Renfield star Nicolas Cage has revealed how he and his co-star, Nicholas Holt, recreated classic scenes from the original 1931 Dracula film. Cage stars as a narcissistic version of Dracula in the present day, while Holt plays the titular role of Renfield, Dracula's long-standing servant and familiar who no longer wants to work for him. Parts of Renfield are black-and-white scene recreations from the original Dracula adaptation.
Speaking with Collider, Cage detailed how certain scenes from the 1931 version of Dracula were recreated for Renfield. He says that parts of the classic horror film would be played, with Cage and Holt lining their movements and speaking patterns up perfectly with the scenes. Check out Cage's full explanation below:
"Well, it was a bit like ping-pong. So what would happen was, Nick and I would be on set and then they would play, on video playback and sound playback, Dwight Frye. Then we would hear it and then he would ping-pong and recreate it, and then they would do Bela Lugosi and I would hear and ping-pong, and recreate. So it was like “action,” playback, “action,” playback, “action” until we got into this groove. We had to line it up specifically with the frame from the ‘30s classic. So every move had to match. It was a timing and a vocal."
How Renfield Pays Homage To The Original Dracula

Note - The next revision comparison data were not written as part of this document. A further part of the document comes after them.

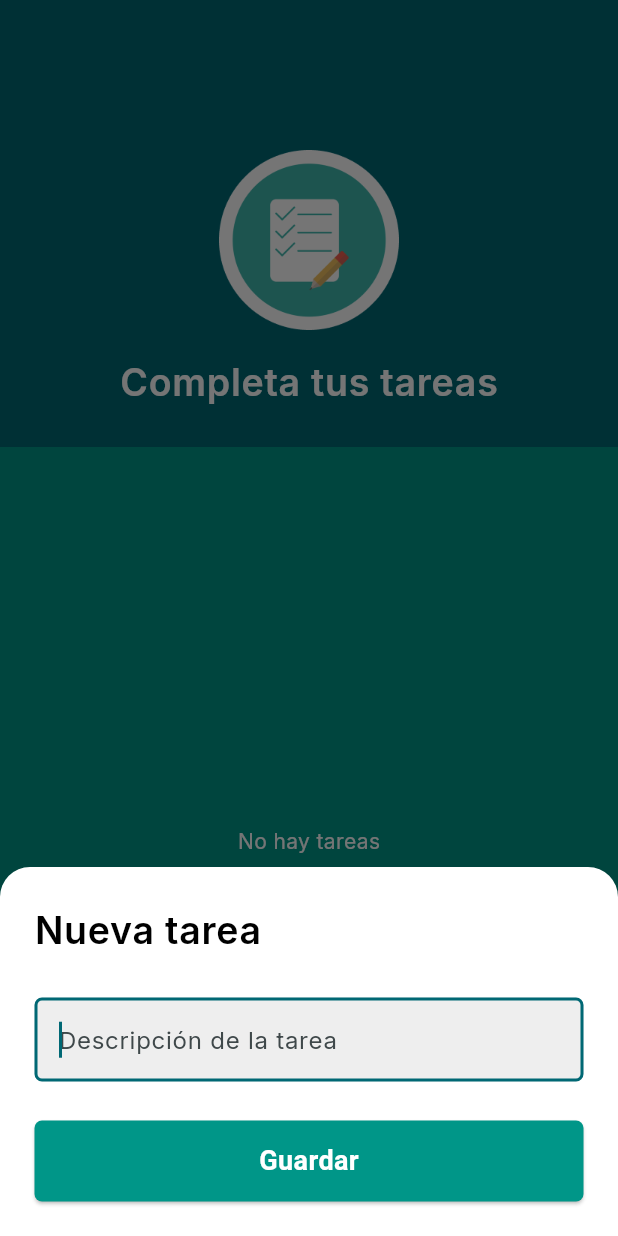
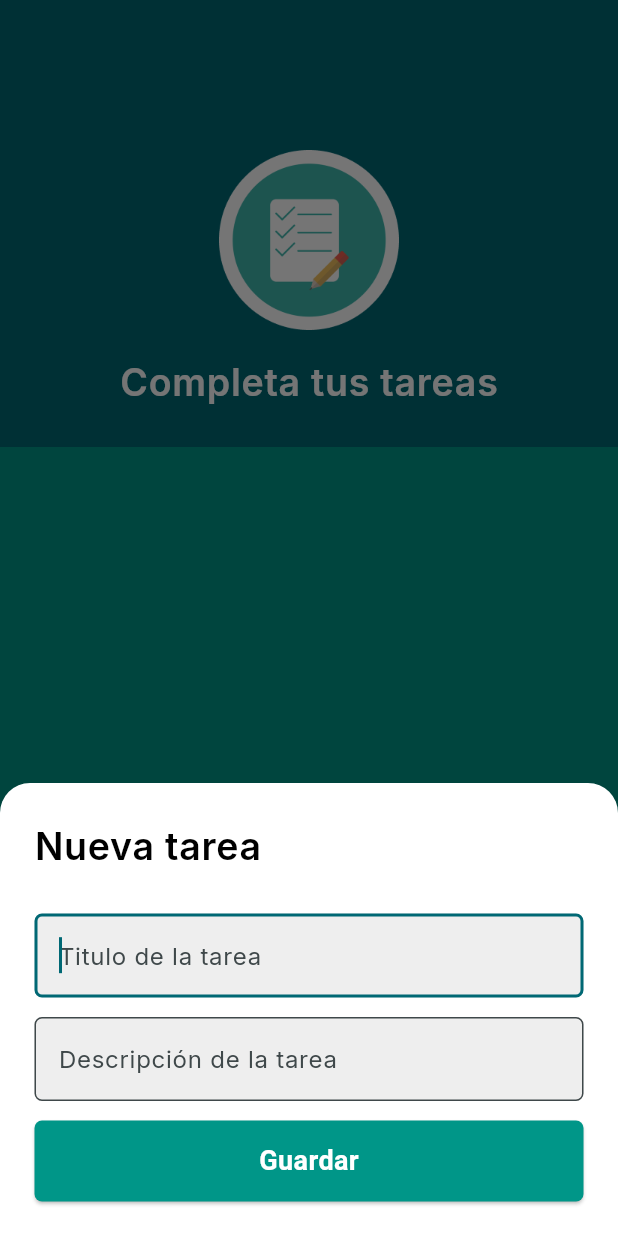
Before and after one commit to j4vierb/flutter-app-test, a Flutter app: the TaskListPage screen opened directly, after a tap on the "add" icon, on a phone screen of 412 x 824 dp. Run offline on Flutter 3.47's test engine with Material 3 defaults, Android fonts, the phone set to English and light mode, and no system bars; our stand-ins replace shared_preferences; accounts and stored records are empty.

Commit message:
Finish unit 4 of the course

```diff
--- a/lib/app/view/model/task.dart
+++ b/lib/app/view/model/task.dart
@@ -1,12 +1,14 @@
 class Task {
-  Task(this.title, {this.done = false});
+  Task(this.title, this.description, {this.done = false});
   Task.fromJson(Map<String, dynamic> json) {
     title = json['title'];
+    description = json['description'];
     done = json['done'];
   }
 
   late final String title;
   late bool done;
+  late String description;
 
-  Map<String, dynamic> toJson() => {'title': title, 'done': done};
+  Map<String, dynamic> toJson() => {'title': title, 'done': done, 'description': description};
 }
--- a/lib/app/view/task_list/task_list.dart
+++ b/lib/app/view/task_list/task_list.dart
@@ -72,7 +72,8 @@ class _TaskListPageState extends State<TaskListPage> {
 class _NewTaskModal extends StatelessWidget {
   _NewTaskModal({required this.onTaskCreated});
 
-  final _controller = TextEditingController();
+  final _titleController = TextEditingController();
+  final _descrController = TextEditingController();
   final void Function(Task task) onTaskCreated;
 
   @override
@@ -91,7 +92,21 @@ class _NewTaskModal extends StatelessWidget {
           SizedBox(height: 26),
           TextField(
             autofocus: true,
-            controller: _controller,
+            controller: _titleController,
+            style: TextStyle(color: Colors.black),
+            decoration: InputDecoration(
+              filled: true,
+              fillColor: Colors.grey[200],
+              hintText: "Titulo de la tarea",
+              border: OutlineInputBorder(
+                borderRadius: BorderRadius.circular(5),
+              ),
+            ),
+          ),
+          SizedBox(height: 13),
+          TextField(
+            autofocus: true,
+            controller: _descrController,
             style: TextStyle(color: Colors.black),
             decoration: InputDecoration(
               filled: true,
@@ -102,11 +117,12 @@ class _NewTaskModal extends StatelessWidget {
               ),
             ),
           ),
-          SizedBox(height: 26),
+          SizedBox(height: 13),
           ElevatedButton(
             onPressed: () {
-              if (_controller.text.isNotEmpty) {
-                final task = Task(_controller.text);
+              if (_titleController.text.isNotEmpty &&
+                  _descrController.text.isNotEmpty) {
+                final task = Task(_titleController.text, _descrController.text);
                 // pass task to the callback
                 // to be used in the parent widget
                 onTaskCreated(task);
@@ -141,9 +157,19 @@ class _TaskItem extends StatelessWidget {
                   ? Icon(Icons.check_box, color: Colors.black)
                   : Icon(Icons.check_box_outline_blank, color: Colors.black),
               SizedBox(width: 10),
-              Text(
-                task.title,
-                style: TextStyle(fontSize: 16, color: Colors.black),
+              Column(
+                mainAxisAlignment: MainAxisAlignment.start,
+                crossAxisAlignment: CrossAxisAlignment.start,
+                children: [
+                  Text(
+                    task.title,
+                    style: TextStyle(fontSize: 20, color: Colors.black, fontWeight: FontWeight.bold),
+                  ),
+                  Text(
+                    task.description,
+                    style: TextStyle(fontSize: 15, color: Colors.black),
+                  ),
+                ],
               ),
             ],
           ),
--- a/pubspec.yaml
+++ b/pubspec.yaml
@@ -31,6 +31,7 @@ dependencies:
   flutter:
     sdk: flutter
   shared_preferences: ^2.0.15
+  url_launcher: ^6.3.1
 
   # The following adds the Cupertino Icons font to your application.
   # Use with the CupertinoIcons class for iOS style icons.
```
Also changed, not shown: lib/app/view/splash/splash_page.dart (+21 -11 lines), lib/app/view/task_list/navigator_example.dart (renamed from lib/app/view/task_list/task_list_page.dart), pubspec.lock.
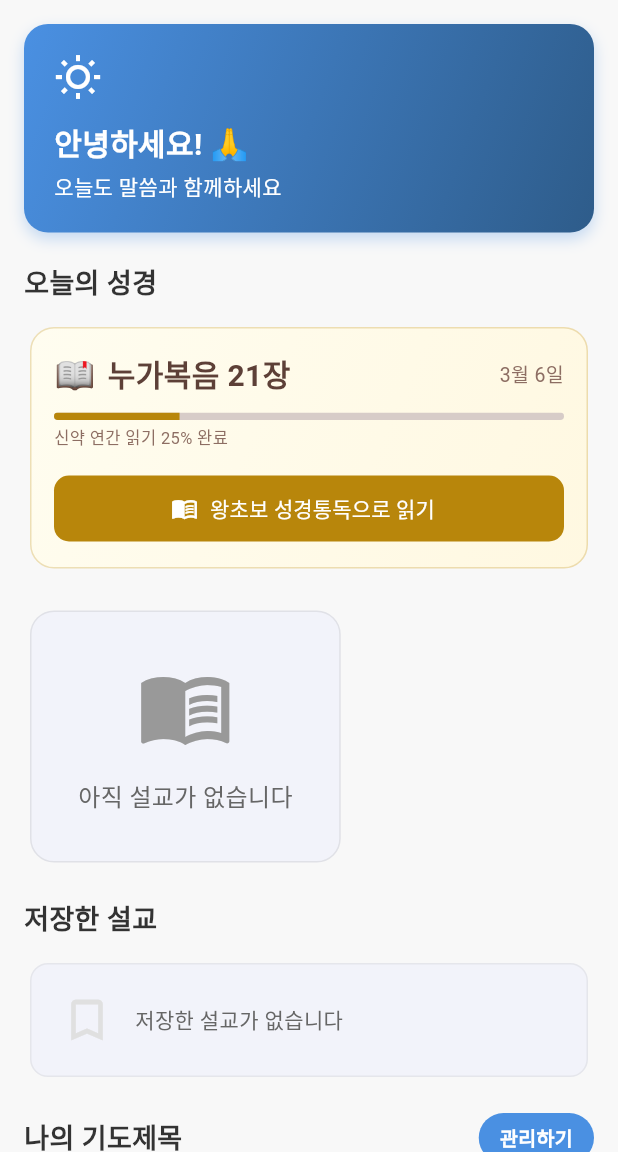
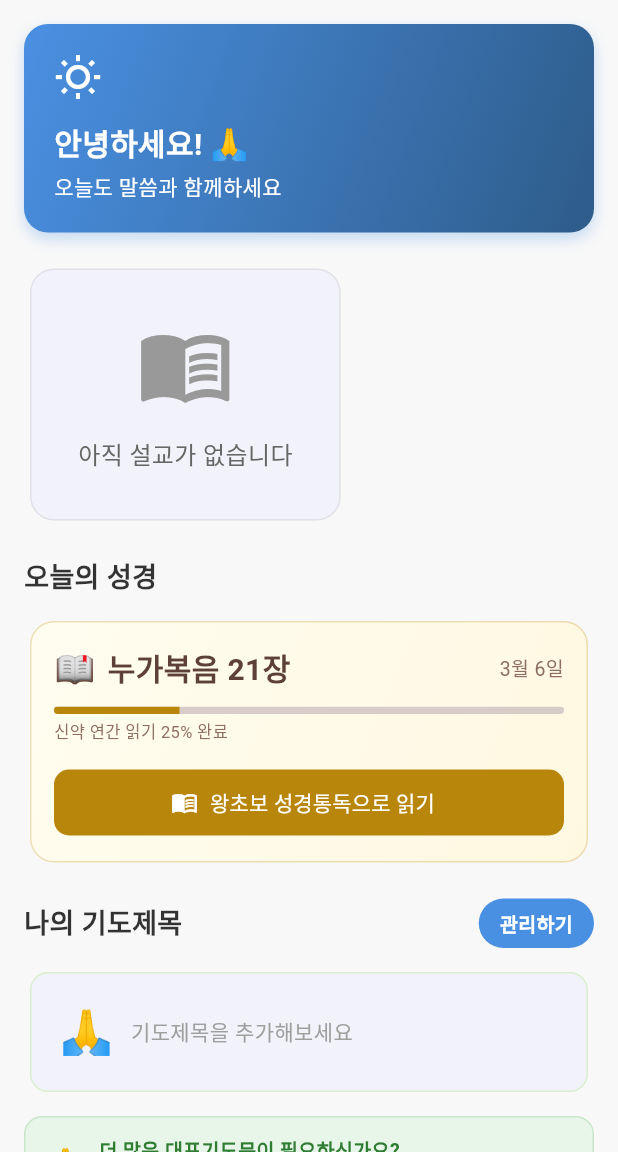
Before and after one commit to nanoset100/logosflow, a Flutter app: the HomeScreen screen opened directly, on a phone screen of 412 x 824 dp, the part 84-1236 px from its top. Run offline on Flutter 3.47's test engine with Material 3 defaults, Android fonts, the phone set to English and light mode, and no system bars; our stand-ins replace audioplayers, cloud_firestore, firebase_auth, firebase_core, flutter_dotenv, flutter_riverpod and 1 more; accounts and stored records are empty; Roboto replaces fonts that are missing (Pretendard).

Commit message:
refactor: 홈화면 카드 섹션 UX 우선순위 재배치
설교→묵상→성경→기도→저장→퀵메뉴 순서로 재정렬
핵심 콘텐츠를 상단에, 보관함 성격의 섹션을 하단 배치

Co-Authored-By: Claude Sonnet 4.6 <noreply@anthropic.com>

```diff
--- a/chimshin/lib/presentation/screens/home/home_screen.dart
+++ b/chimshin/lib/presentation/screens/home/home_screen.dart
@@ -148,14 +148,12 @@ class _HomeScreenState extends State<HomeScreen> {
           child: Column(
             crossAxisAlignment: CrossAxisAlignment.start,
             children: [
+              // 1. 환영 인사
               _WelcomeCard(churchName: _churchName),
 
               const SizedBox(height: 20),
 
-              const _DailyBibleCard(),
-
-              const SizedBox(height: 20),
-
+              // 2. 이번 주 설교 (핵심 콘텐츠 1)
               if (_latestSermon != null) ...[
                 _LatestSermonCard(
                   sermon: _latestSermon!,
@@ -172,6 +170,7 @@ class _HomeScreenState extends State<HomeScreen> {
 
                 const SizedBox(height: 20),
 
+                // 3. 오늘의 묵상 (핵심 콘텐츠 2)
                 _TodayDevotionCard(
                   dayName: _getTodayDayName(),
                   devotion: _getTodayDevotion(),
@@ -191,6 +190,26 @@ class _HomeScreenState extends State<HomeScreen> {
 
               const SizedBox(height: 20),
 
+              // 4. 오늘의 성경 (실천 콘텐츠 1)
+              const _DailyBibleCard(),
+
+              const SizedBox(height: 20),
+
+              // 5. 나의 기도제목 (실천 콘텐츠 2)
+              if (_uid != null)
+                _PrayerSection(
+                  uid: _uid!,
+                  prayerService: _prayerService,
+                  onManage: () => Navigator.push(
+                    context,
+                    MaterialPageRoute(
+                        builder: (context) => const PrayerRequestsScreen()),
+                  ),
+                ),
+
+              const SizedBox(height: 20),
+
+              // 7. 저장한 설교 (보관함)
               _SavedSermonsSection(
                 savedSermons: _savedSermons,
                 onViewAll: () => Navigator.push(
@@ -207,19 +226,7 @@ class _HomeScreenState extends State<HomeScreen> {
 
               const SizedBox(height: 20),
 
-              if (_uid != null)
-                _PrayerSection(
-                  uid: _uid!,
-                  prayerService: _prayerService,
-                  onManage: () => Navigator.push(
-                    context,
-                    MaterialPageRoute(
-                        builder: (context) => const PrayerRequestsScreen()),
-                  ),
-                ),
-
-              const SizedBox(height: 20),
-
+              // 8. 주요 기능 퀵메뉴
               _QuickMenu(
                 onSermonListTap: () {
                   Navigator.push(
```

Black and white scenes in Renfield paying homage to the original Dracula were first teased in a TV spot for the film. However, Cage's statement reveals those scenes as faithful recreations, bolstering just how much Renfield is going to call back to the Bela Lugosi-led classic. Director Chris McKay previously revealed that he considers Renfield a sequel to the original Dracula, which justifies why the recreated scenes are in the movie.
Unlike Dracula, however, Renfield will focus on the relationship between Dracula's loyal familiar in the present day. Trailers showcase Renfield's attempts at leaving the toxic relationship with his master, underscoring the thematic exploration of abusive relationships in the film. While the film will take place in the present and follows a new storyline, its purpose as a Dracula sequel still means there may be plenty of Easter eggs that pay tribute to the original.
The dedication put toward recreating scenes from the original Dracula shows how much Renfield seeks to honor the original movie's legacy while putting a new spin on Dracula and Renfield's relationship. With the possibility of more surprises throughout the film, Renfield could reference any number of Dracula sequels or remakes produced over the decades. It should prove interesting to see how else Renfield honors the original Dracula.
This article was originally published at Screen Rant.